In 2012 LinkedIn was hacked by Russian cyber criminals, who extracted more than 164 million account details including usernames and passwords. Initially, there was only thought to be 6.5 million accounts compromised, that number has risen steadily to the now confirmed number of 164,611,595 million accounts.
Last week the stolen data was offered on the dark web for $2,200 (£1,500) in bitcoin, the buyer has now released it publicly in a massive data dump. Though the reasons are unclear as to why the data has not been released before now, it has now been made available to the general public.
Even though LinkedIn has now prompted users to change passwords created before 2012, there are some account holders that have not yet changed their passwords. Also there is still a risk to those who reuse their passwords.

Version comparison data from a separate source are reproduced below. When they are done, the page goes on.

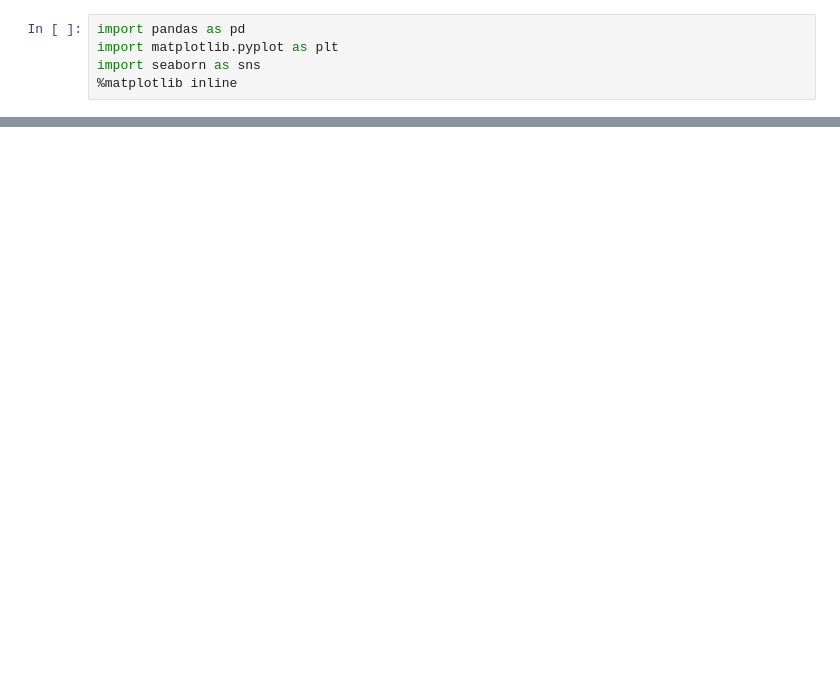
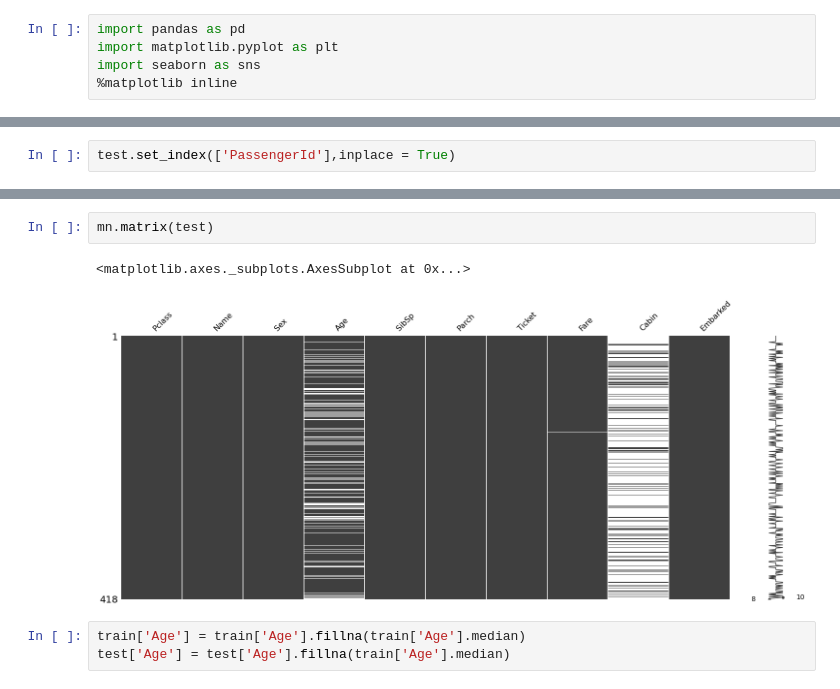
Before and after one commit to Dipeshneupane/Titanic_Kaggle_competition, a Jupyter notebook: Untitled.ipynb, the cells around one changed output, grey strips where cells are left out. Drawn from its saved outputs; the diff is of its cells as text; blank space fills up the shorter version.

```diff
--- a/Untitled.ipynb
+++ b/Untitled.ipynb
@@ -174,0 +35,2 @@ sumbission.to_csv("titanic_sumbit.csv", index = False)
+# %%
+test.set_index(['PassengerId'],inplace = True)
@@ -174,0 +92,8 @@ sumbission.to_csv("titanic_sumbit.csv", index = False)
+# %%
+mn.matrix(test)
+# %% [output]
+<matplotlib.axes._subplots.AxesSubplot at 0x...>
+[figure, added]
+# %%
+train['Age'] = train['Age'].fillna(train['Age'].median)
+test['Age'] = test['Age'].fillna(train['Age'].median)
```
Also changed, not shown: parts of 75 cells of this notebook.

Troy Hunt, a security researcher in Australia has made it possible to easily find out if your details are at risk. On Monday, Hunt added all of the LinkedIn data to his breach notification website ‘Have I Been Pwned?’, which also contains the data for the Adobe breach in 2012. Individuals can type in their e-mail address and if there is a match on the database then they will be informed of the risk and advised to change their passwords.
Keep in mind that it is not just the LinkedIn or Adobe accounts of the compromised users that could be at risk, but any other site or app in which they use the same password. It is best practice to choose passwords with a minimum of 8 characters (15 is recommended), lower and upper case with numbers and symbols. Each password should be single use, this may be seen as a significant challenge, but there are a number of password manager apps available to help keep track of multiple passwords.